Some people feel curiosity less often and less intensely than others, just as some people feel angry less often -- why truth for the uncurious? Conversely it's possible to sate curiosity by studying and accepting lies and not truths. Ron Hubbard and Saint Augustine strike me as very curious folks.

I agree with this. The post annoyed me with how it treated curiosity as one of the main reason to seek truth, when there are so many better reasons, at least in the current era. My attitude toward curiosity is similar to the attitude that Eliezer expresses, for example, here toward intellectual competitivism. (See in particular the part where he says "I’m happy to accept my ignoble motivations as a legitimate part of myself, so long as they’re motivations to learn math".)

I can't dispute the instrumental value of a rational approach to building airplanes. But the instrumental value of a rational approach to religion is less clear to me.

Waste of time, money, and lives that could be devoted to useful things like science and rational charity. Could be justified by egoism if not for the potential for greatly prolonged lifespans/greatly improved lives from technology, but people aren't egoists and religion prevents people from learning about exactly those benefits that destroy even the egoistic reasons.

I can't dispute the instrumental value of a rational approach to building airplanes. But the instrumental value of a rational approach to religion is less clear to me.

It is difficult to estimate the instrumental value of anything when terminal values are unknown/unspecified. If one starts with absolute certainly that a particular religion is true, then rationality may have little instrumental value with regards to religion for that person (except to help them realize that absolute certainty is problematic). On the other hand, if one is deciding whether to join or leave a religion, then epistemic rationality would likely be extremely useful in making the right choice.

[-][anonymous]12y 1

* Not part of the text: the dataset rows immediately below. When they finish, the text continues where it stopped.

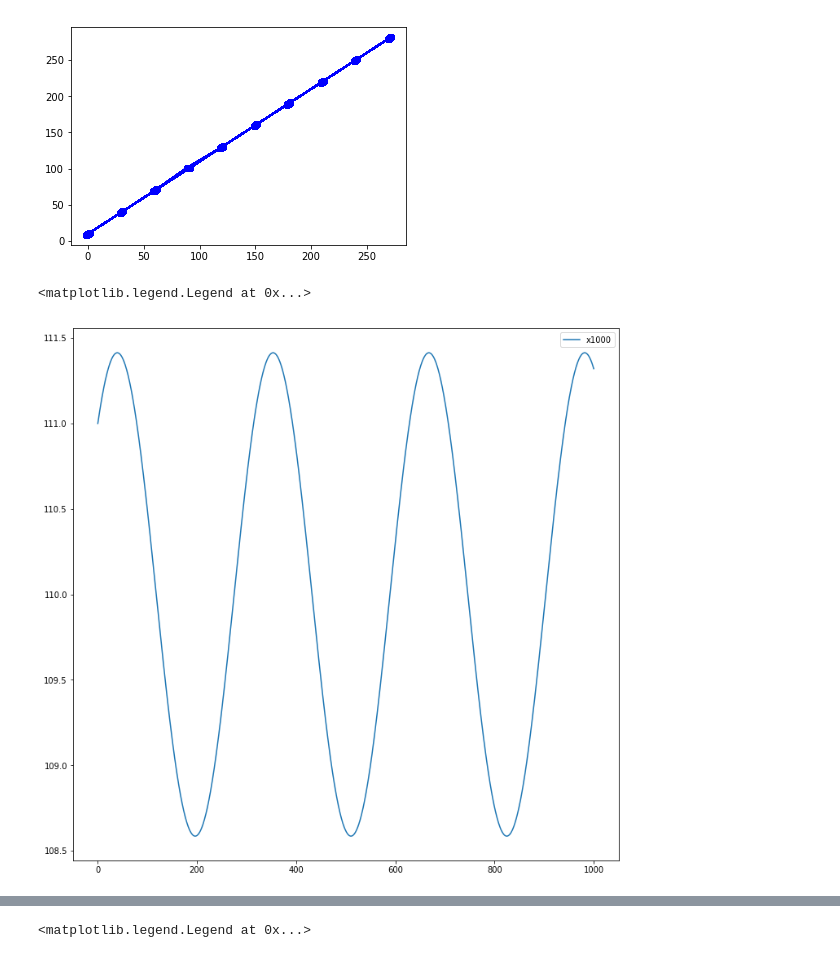
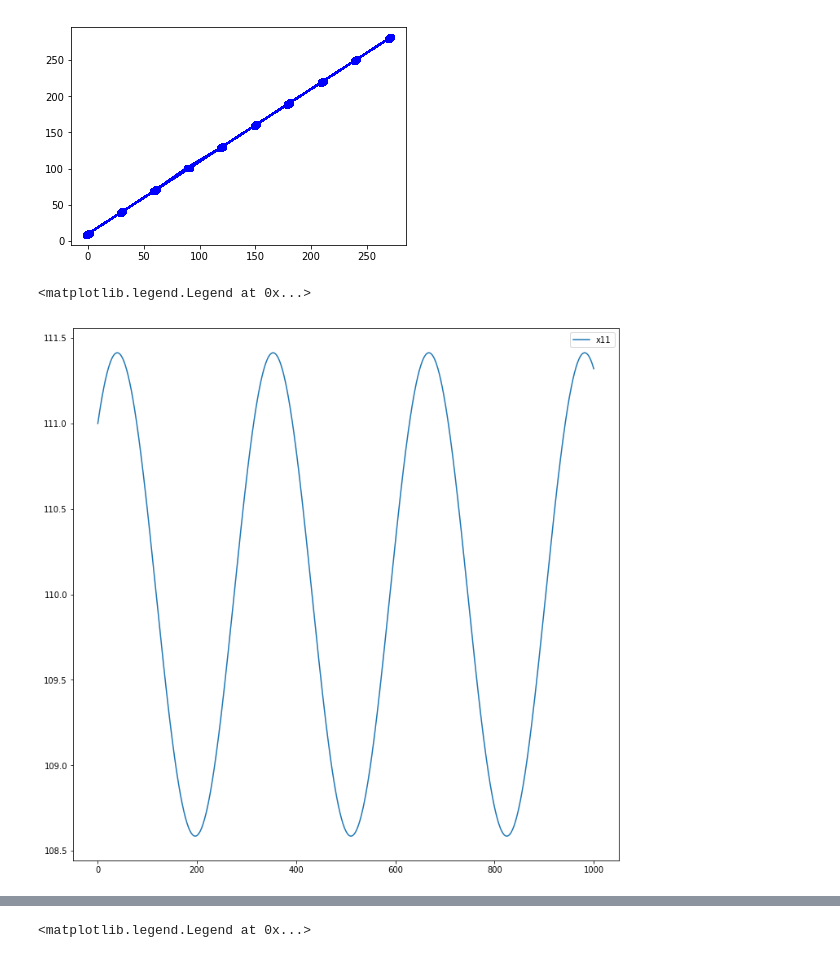
Before and after one commit to jhonatanmacazana/parallel-computing-project, a Jupyter notebook: src/sequential/Plotter.ipynb, the cells around one changed output, grey strips where cells are left out. Drawn from its saved outputs; the diff is of its cells as text; code cells hidden in the pictures.

```diff
--- a/src/sequential/Plotter.ipynb
+++ b/src/sequential/Plotter.ipynb
@@ -27,14 +27,14 @@ for i in df.columns:
 # %%
 df = pd.read_csv('results.csv', header= None).T
 leg = []
 plt.figure(figsize = (12,12))
 y = df.iloc[11].values
 plt.plot(y)
-leg.append("x{}".format(i))
+leg.append("x{}".format(11))
 plt.legend(leg)
 # %% [output]
 <matplotlib.legend.Legend at 0x...>
-[figure, old version]
+[figure, new version]
 # %%
 df = pd.read_csv('results.csv', header= None).T
 leg = []
```
Also changed, not shown: parts of 1 cell of this notebook, 1 other file.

Some comments:

*The phrase "rational emotion" would probably be very misleading in a casual conversation or an argument, and you might have to go to great lengths to explain what it means.

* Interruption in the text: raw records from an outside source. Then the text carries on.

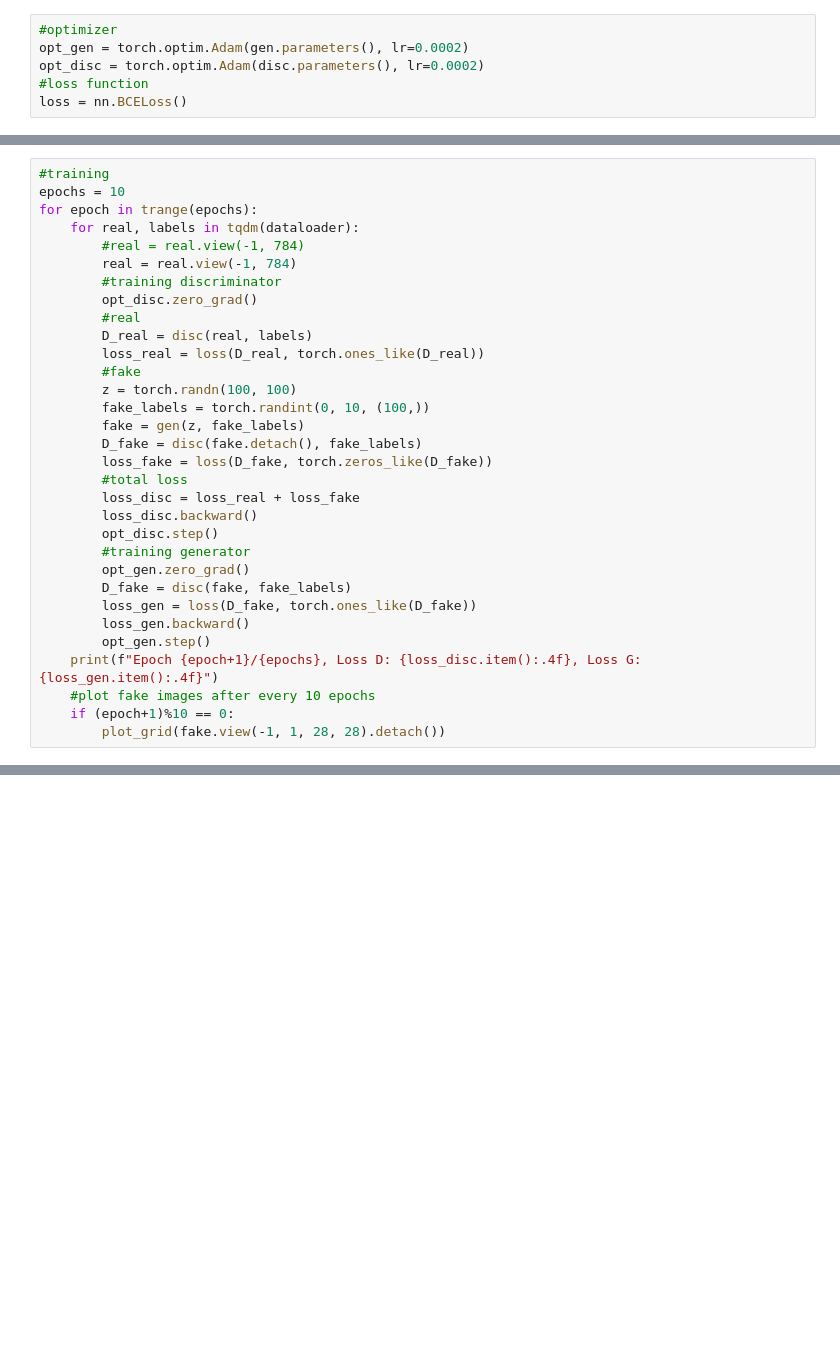
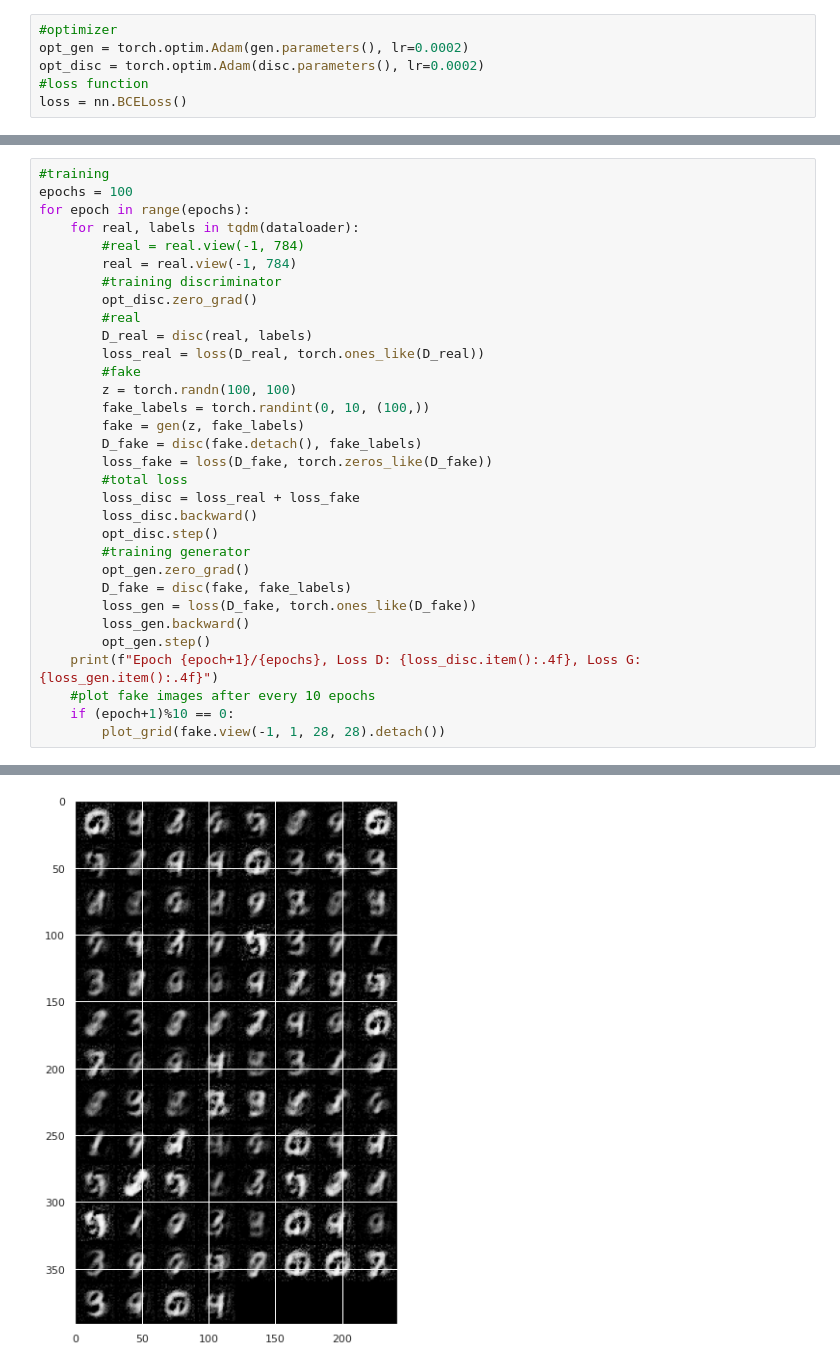
Before and after one commit to mijanr/Synthesis-Studio, a Jupyter notebook: cGAN_MNIST.ipynb, the cells around one changed output, grey strips where cells are left out. Cells and saved outputs as stored; diff of their text form; blank space fills up the shorter version.

Commit message:
trained for 100 epochs,

```diff
--- a/cGAN_MNIST.ipynb
+++ b/cGAN_MNIST.ipynb
@@ -100,7 +135,7 @@ for real, labels in dataloader:
 # %%
 #training
-epochs = 10
-for epoch in trange(epochs):
+epochs = 100
+for epoch in range(epochs):
     for real, labels in tqdm(dataloader):
         #real = real.view(-1, 784)
         real = real.view(-1, 784)
@@ -129,3 +164,4 @@ for epoch in trange(epochs):
     #plot fake images after every 10 epochs
     if (epoch+1)%10 == 0:
         plot_grid(fake.view(-1, 1, 28, 28).detach())
+# %% [output]
@@ -131,0 +179 @@ for epoch in trange(epochs):
+[figure, added]
```
Also changed, not shown: parts of 6 cells of this notebook.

*I suspect the Spock meme is so problematic because it implies that emotion clouds rational judgment (which is true) but goes on to assert that "rational" people need to purge themselves of emotions. When people hear the former, they complete the pattern and think of the latter. As Eliezer points out, there's no reason why we should purge emotions that follow from beliefs.

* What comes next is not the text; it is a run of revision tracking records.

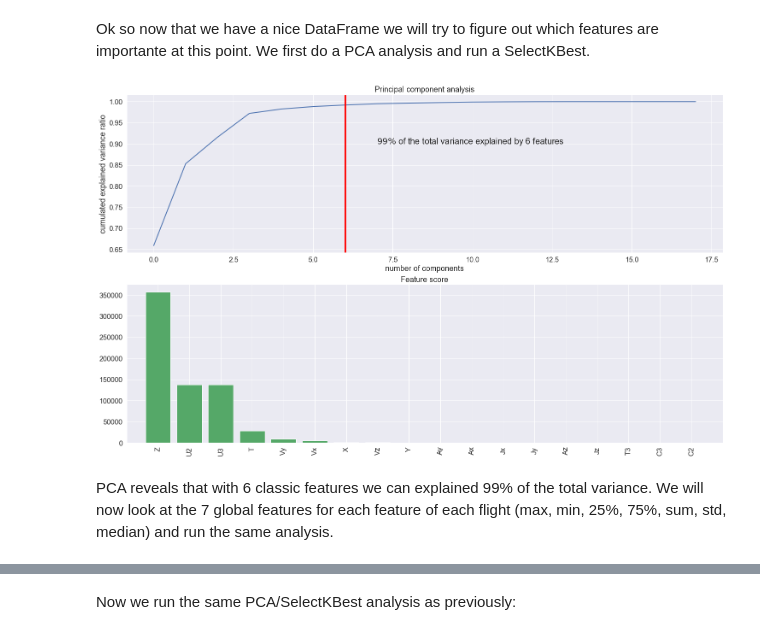
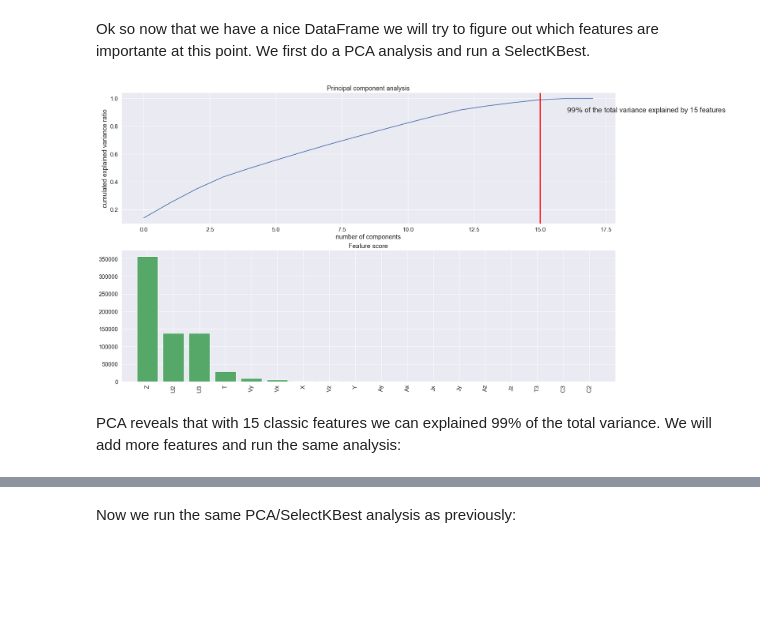
Before and after one commit to louis-lapassat/RAMP_radar_trajectories, a Jupyter notebook: RAMP_radar_trajectories.ipynb, the cells around one changed output, grey strips where cells are left out. Cells and saved outputs as stored; diff of their text form; code cells hidden in the pictures; blank space fills up the shorter version.

```diff
--- a/RAMP_radar_trajectories.ipynb
+++ b/RAMP_radar_trajectories.ipynb
@@ -147,0 +127,14 @@ data = 0
+# %%
+####################
+### new data set ###
+####################
+
+columns = ['T', 'X', 'Vx', 'Ax', 'Jx', 'Y', 'Vy','Ay', 'Jy', 'Z', 'Vz', 'Az', 'Jz', 'U2', 'C2', 'U3', 'C3', 'T3', 'id']
+number_data_per_object = len(X_df['data'][0])
+data = np.zeros((len(X_df) * number_data_per_object, len(columns)))
+for i in range(len(X_df)):
+    data[i * number_data_per_object:(i + 1) * number_data_per_object, :18] = X_df['data'][i]
+    data[i * number_data_per_object:(i + 1) * number_data_per_object, -1] = np.repeat(i, number_data_per_object)
+df = pd.DataFrame(data=data, columns=columns)
+df['type'] = np.repeat(y_array, number_data_per_object)
+df.head(5)
@@ -161,12 +161,17 @@ matrix_corresponding_name = np.array([['', 'Airplane', '', '', 'Helicopter'],
 #########################
 
 specie = []
-for type_temp in df.type:
+for type_temp in y_array:
     specie.append(matrix_corresponding_name[0, int(type_temp[0])] + '-' \
                   + matrix_corresponding_name[1, int(type_temp[1])] + '-' \
                   + matrix_corresponding_name[2, int(type_temp[2])] + '-' \
                   + type_temp[3])
-df['specie'] = specie
+
+######################
+### add new column ###
+######################
+
+df['specie'] = np.repeat(specie, 1000)
 df.head(5)
 # %% [output]
 |  | T | X | Vx | Ax | Jx | Y | Vy | Ay | Jy | Z | ... | ... |
@@ -186,26 +191,23 @@ Ok so now that we have a nice DataFrame we will try to figure out which features
 from sklearn.decomposition import PCA
 from sklearn.feature_selection import SelectKBest
 from sklearn.feature_selection import f_classif
+from sklearn.preprocessing import StandardScaler
 
 ################################
 ### split train/test dataset ###
 ################################
 
-x_train, y_train = df.drop(['specie', 'id', 'type'], axis=1), df.specie
+scaler = StandardScaler() # normalization for PCA
+scaler.fit(df.drop(['specie', 'id', 'type'], axis=1))
+x_train, y_train = scaler.transform(df.drop(['specie', 'id', 'type'], axis=1)), df.specie
 
-#####################
-### normalization ###
-#####################
-
-x_train_N = (x_train-x_train.mean())/(x_train.max()-x_train.min())
 
 ####################
 ### PCA analysis ###
 ####################
 
 pca = PCA()
-pca.fit(x_train_N)
-x_train_N = 0
+pca.fit(x_train)
 
 ####################
 ### plotting PCA ###
@@ -213,35 +215,36 @@ x_train_N = 0
 
 plt.figure(figsize=(25, 15))
 plt.subplot(2,1,1)
 plt.plot(np.cumsum(pca.explained_variance_ratio_), linewidth=2)
 index_99_pca = list(np.cumsum(pca.explained_variance_ratio_) > 0.99).index(True)
 plt.axvline(x=index_99_pca, color='red', linewidth=3)
 plt.text(index_99_pca + 1, 0.90, r'$99\%$ of the total variance explained by ' + str(index_99_pca) + ' features', fontsize=20)
 plt.title('Principal component analysis')
 plt.xlabel('number of components')
 plt.ylabel('cumulated explained variance ratio')
 
 ###################
 ### SelectKBest ###
 ###################
 
-select_feature = SelectKBest(f_classif, k=6).fit(x_train, y_train) # change k according to PCA
+x_train = df.drop(['specie', 'id', 'type'], axis=1)
+select_feature = SelectKBest(f_classif, k=index_99_pca).fit(x_train, y_train)
 
 ############################
 ### plotting SelectKBest ###
 ############################
 
 importances = select_feature.scores_
 indices = np.argsort(importances)[::-1]
 plt.subplot(2,1,2)
 plt.title("Feature score")
-plt.bar(range(x_train.shape[1]), importances[indices],
+plt.bar(range(df.drop(['specie', 'id', 'type'], axis=1).shape[1]), importances[indices],
        color="g", align="center")
 plt.xticks(range(x_train.shape[1]), x_train.columns[indices],rotation=90)
 plt.xlim([-1, x_train.shape[1]])
 
 plt.show()
 # %% [output]
-[figure, old version]
+[figure, new version]
 # %% [markdown]
-PCA reveals that with 6 classic features we can explained 99% of the total variance. We will now look at the 7 global features for each feature of each flight (max, min, 25%, 75%, sum, std, median) and run the same analysis.
+PCA reveals that with 15 classic features we can explained 99% of the total variance. We will add more features and run the same analysis:
```
Also changed, not shown: parts of 22 cells of this notebook.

I have found some success explaining it thus:

"Emotions should be based on facts. (Pause for exclamation) If you feel afraid of touching the stove, and the stove is hot, then you should feel afraid. If you feel afraid of touching the stove, and the stove is cold, then you shouldn't feel afraid. Facts, determining your emotions."

This won't work on anyone inclined to question what "should" means, though, but it doesn't trip nearly as many alarm bells as saying "the Way".

I don't find this anti-Spock argument very convincing. If the stove is hot, you just shouldn't touch it, there's really no reason to be afraid. Emotions were useful because they elicited the appropriate behaviour in the hunter-gatherer environment, but now we can simply manage, barring extreme situations, to do the proper things.

You can clearly point at rational behaviours and distinguish them from irrational ones, and you can call 'rational' an emotion which induces the rational behaviour. But that doesn't mean that the emotions, per se, are necessary to that effect.

A spock can really functions as a proper and winning rationalist... but we, of course, are no vulcanians.

[-][anonymous]12y 0

Is there an anti-Spock argument you do find convincing?

I am very suspicious of claiming that morality implies "intrinsic value" to the pursuit of truth. I am not really sure whether or not "intrinsic value" actually exists. It would seem to me that whatever the reasons one has for pursuing truth about a certain topic of discovery is reason enough and we need not posit mysterious words like "intrinsic value". The moral justification for pursuing truth would be that knowlege leads to truth belief which lead to good intentions and actions and the world is far better off if people are acting on true beliefs, therefore we have good reasons to be truth-seekers.